### About this exercise
Make an exact copy of all the entries, but do not reproduce the pictures.

### Records for this task
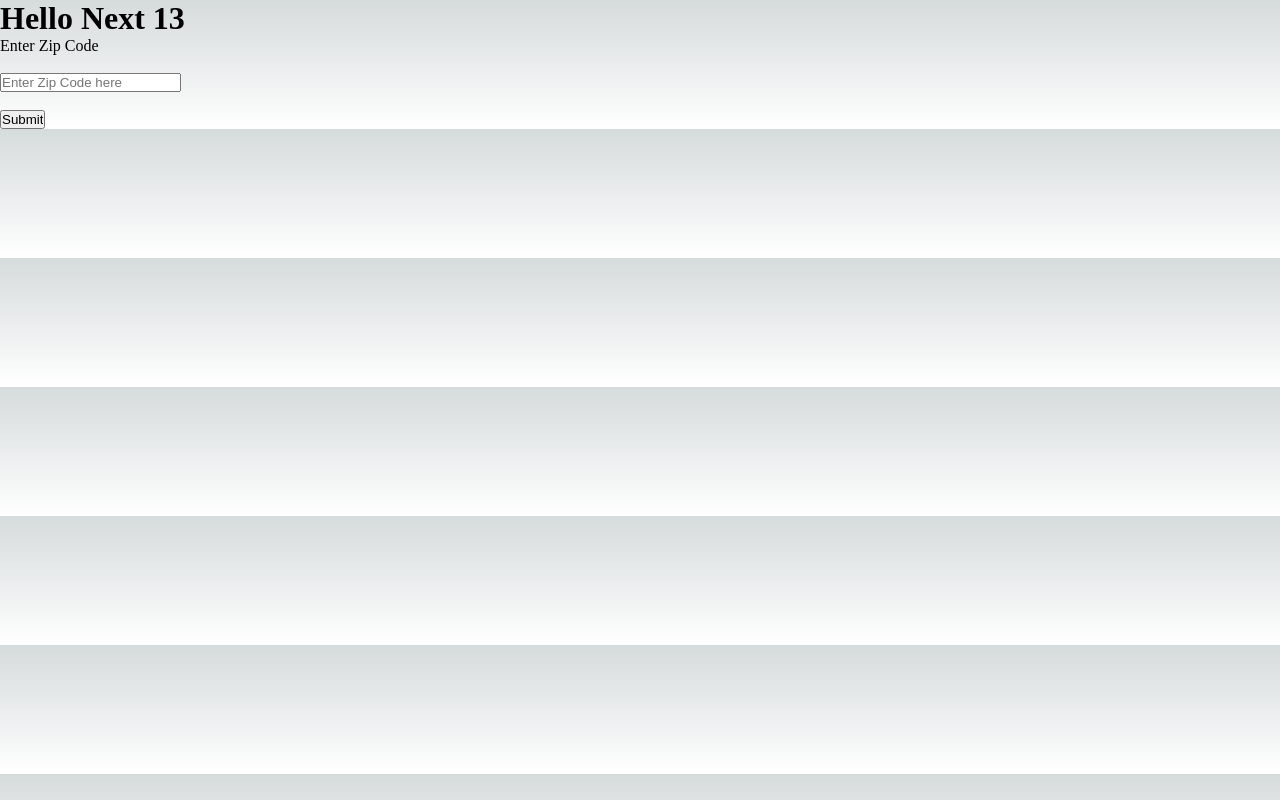
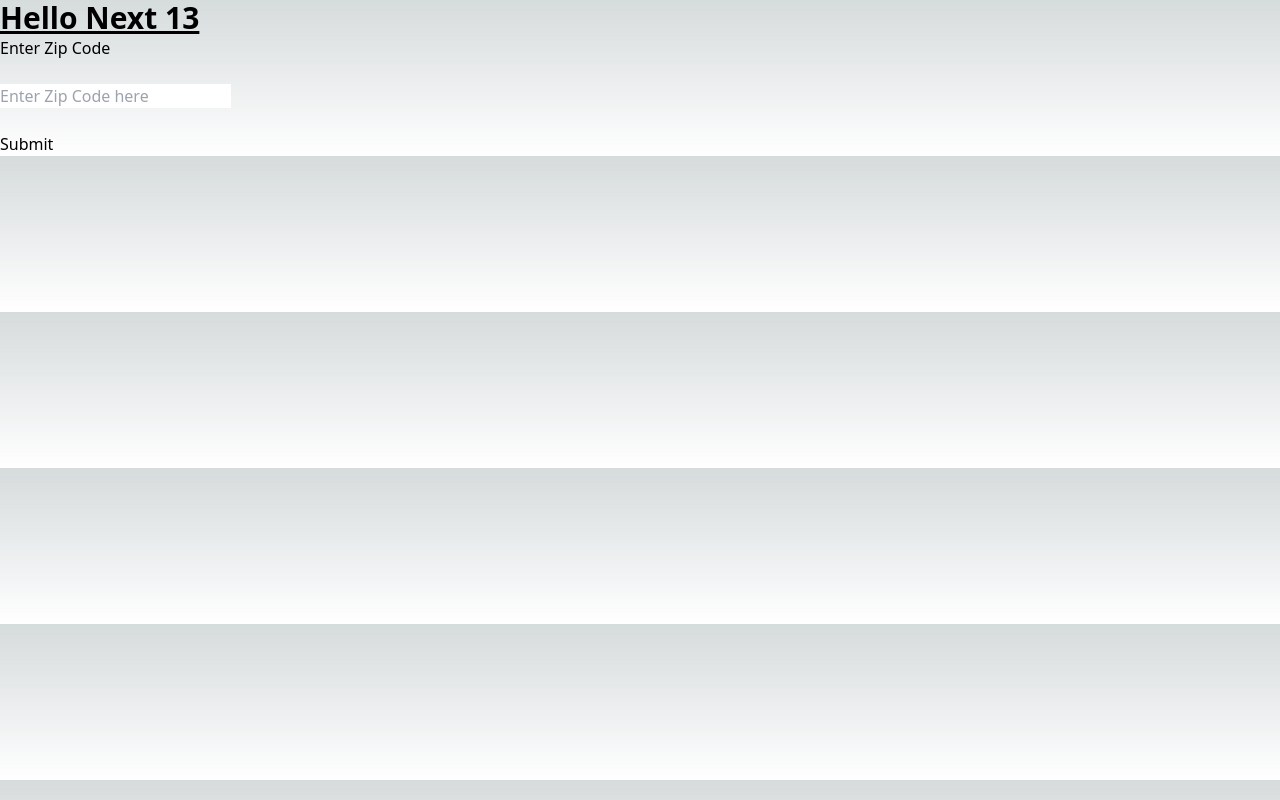
Before and after one commit to ccorneliusHsv/refactored-umbrella, a Next.js app: page / in a window 1280 px wide. Built offline with nearby package versions, Linux system fonts and the light colour scheme.

Commit message:
Added Tailwind to the project

```diff
--- a/package.json
+++ b/package.json
@@ -20,6 +20,8 @@
     "typescript": "5.0.3"
   },
   "devDependencies": {
+    "autoprefixer": "^10.4.14",
+    "postcss": "^8.4.21",
     "tailwindcss": "^3.3.1"
   }
 }
--- a/pages/index.tsx
+++ b/pages/index.tsx
@@ -3,7 +3,7 @@ import ZipInput from "../components/zipInput";
 export default function Home() {
   return (
       <main>
-        <h1> Hello Next 13</h1>
+        <h1 className="text-3xl font-bold underline"> Hello Next 13</h1>
           <ZipInput/>
       </main>
   )
--- /dev/null
+++ b/postcss.config.js
@@ -0,0 +1,6 @@
+module.exports = {
+  plugins: {
+    tailwindcss: {},
+    autoprefixer: {},
+  },
+}
--- a/styles/globals.css
+++ b/styles/globals.css
@@ -1,3 +1,7 @@
+@tailwind base;
+@tailwind components;
+@tailwind utilities;
+
 :root {
   --max-width: 1100px;
   --border-radius: 12px;
--- a/tailwind.config.js
+++ b/tailwind.config.js
@@ -1,6 +1,9 @@
 /** @type {import('tailwindcss').Config} */
 module.exports = {
-  content: [],
+  content: [
+    "./pages/**/*.{js,ts,jsx,tsx}",
+    "./components/**/*.{js,ts,jsx,tsx}",
+  ],
   theme: {
     extend: {},
   },
```
Also changed, not shown: 1 other file (tests, documents, lock files or other folders).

### Answer box
Before and after one commit to ccorneliusHsv/refactored-umbrella, a Next.js app: page / in a window 1280 px wide. Built offline with nearby package versions, Linux system fonts and the light colour scheme.

Commit message:
Added Tailwind to the project

```diff
--- a/package.json
+++ b/package.json
@@ -20,6 +20,8 @@
     "typescript": "5.0.3"
   },
   "devDependencies": {
+    "autoprefixer": "^10.4.14",
+    "postcss": "^8.4.21",
     "tailwindcss": "^3.3.1"
   }
 }
--- a/pages/index.tsx
+++ b/pages/index.tsx
@@ -3,7 +3,7 @@ import ZipInput from "../components/zipInput";
 export default function Home() {
   return (
       <main>
-        <h1> Hello Next 13</h1>
+        <h1 className="text-3xl font-bold underline"> Hello Next 13</h1>
           <ZipInput/>
       </main>
   )
--- /dev/null
+++ b/postcss.config.js
@@ -0,0 +1,6 @@
+module.exports = {
+  plugins: {
+    tailwindcss: {},
+    autoprefixer: {},
+  },
+}
--- a/styles/globals.css
+++ b/styles/globals.css
@@ -1,3 +1,7 @@
+@tailwind base;
+@tailwind components;
+@tailwind utilities;
+
 :root {
   --max-width: 1100px;
   --border-radius: 12px;
--- a/tailwind.config.js
+++ b/tailwind.config.js
@@ -1,6 +1,9 @@
 /** @type {import('tailwindcss').Config} */
 module.exports = {
-  content: [],
+  content: [
+    "./pages/**/*.{js,ts,jsx,tsx}",
+    "./components/**/*.{js,ts,jsx,tsx}",
+  ],
   theme: {
     extend: {},
   },
```
Also changed, not shown: 1 other file (tests, documents, lock files or other folders).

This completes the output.